* **WHAT YOU WILL DO**:
Find all lines below containing the string "points" and return them.

* **Collection entries**:

○ ○ ○ ○

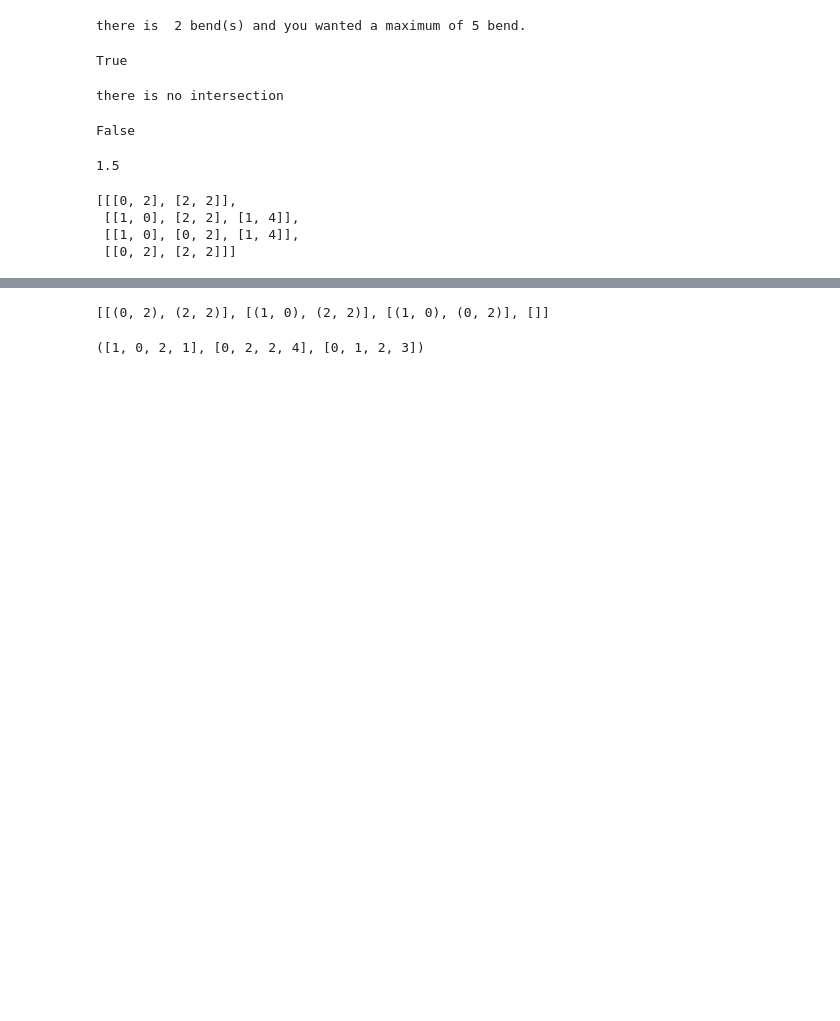
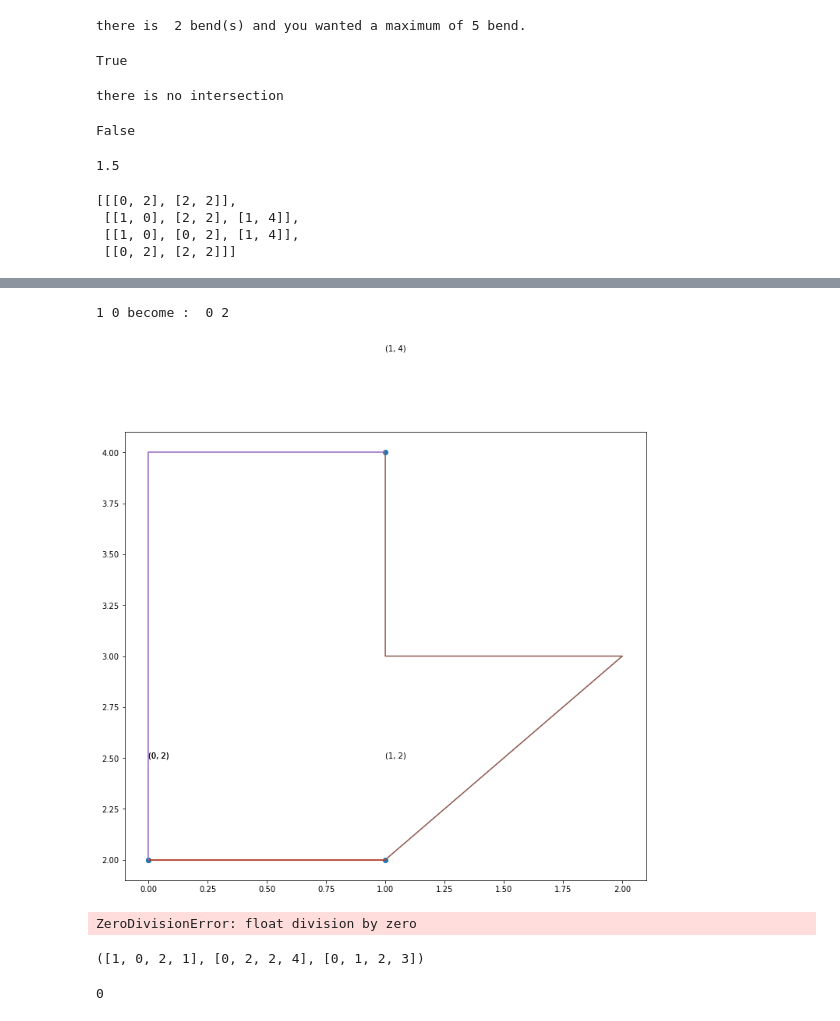
Before and after one commit to PierrePages/Graph_drawing, a Jupyter notebook: main.ipynb, the cells around one changed output, grey strips where cells are left out. Drawn from its saved outputs; the diff is of its cells as text; code cells hidden in the pictures; blank space fills up the shorter version.

```diff
--- a/main.ipynb
+++ b/main.ipynb
@@ -330,25 +326,69 @@ show_graph(data)
 # %%
 def compute_centroid(polygon):
     x_cords = []
     y_cords = []
     for point in polygon:
         x_cords.append(point[0])
         y_cords.append(point[1])
     x_centroid = 0
     y_centroid = 0
     for x in x_cords:
         x_centroid += int(x)
 
     for y in y_cords:
         y_centroid +=int(y)
 
 
     return (x_centroid/len(polygon), y_centroid/len(polygon))
+
+
+def move_point(id):
+
+    global data
+
+    neighbour_list = find_neighbour(data)
+    vertex_list = get_point_coord(data)
+
+    point_list = []
+    for i in range(len(vertex_list[0])):
+        points= []
+        for j in range(len(vertex_list)):
+            points.append(vertex_list[j][i])
+        point_list.append(points)
+
+    for vertex in point_list:
+        x,y,v_id  = vertex
+
+        if v_id == id:
+            v_x = x
+            v_y = y
+
+
+
+    neighbour  = neighbour_list[id]
+    centroid = compute_centroid(neighbour)
+
+    print(v_x, v_y, 'become : ', round(centroid[0]), round(centroid[1]))
+
+
+
+    data['nodes'][id]['x'] = round(centroid[0])
+    data['nodes'][id]['y'] = round(centroid[1])
+
+    show_graph(data)
+    print(compute_ratio(data))
+
+move_point(0)
+# %% [output]
+1 0 become :  0 2
+[figure, added]
+ZeroDivisionError: float division by zero
-# %%
-neighbour_list
-# %% [output]
-[[(0, 2), (2, 2)], [(1, 0), (2, 2)], [(1, 0), (0, 2)], []]
 # %%
 vertex_list
 # %% [output]
 ([1, 0, 2, 1], [0, 2, 2, 4], [0, 1, 2, 3])
+# %%
+a = (0,1)
+a[0]
+# %% [output]
+0
```
Also changed, not shown: parts of 2 cells of this notebook.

○ ○ ○ ○

* **RESPONSE BOX**:
+        points= []
+            points.append(vertex_list[j][i])
+        point_list.append(points)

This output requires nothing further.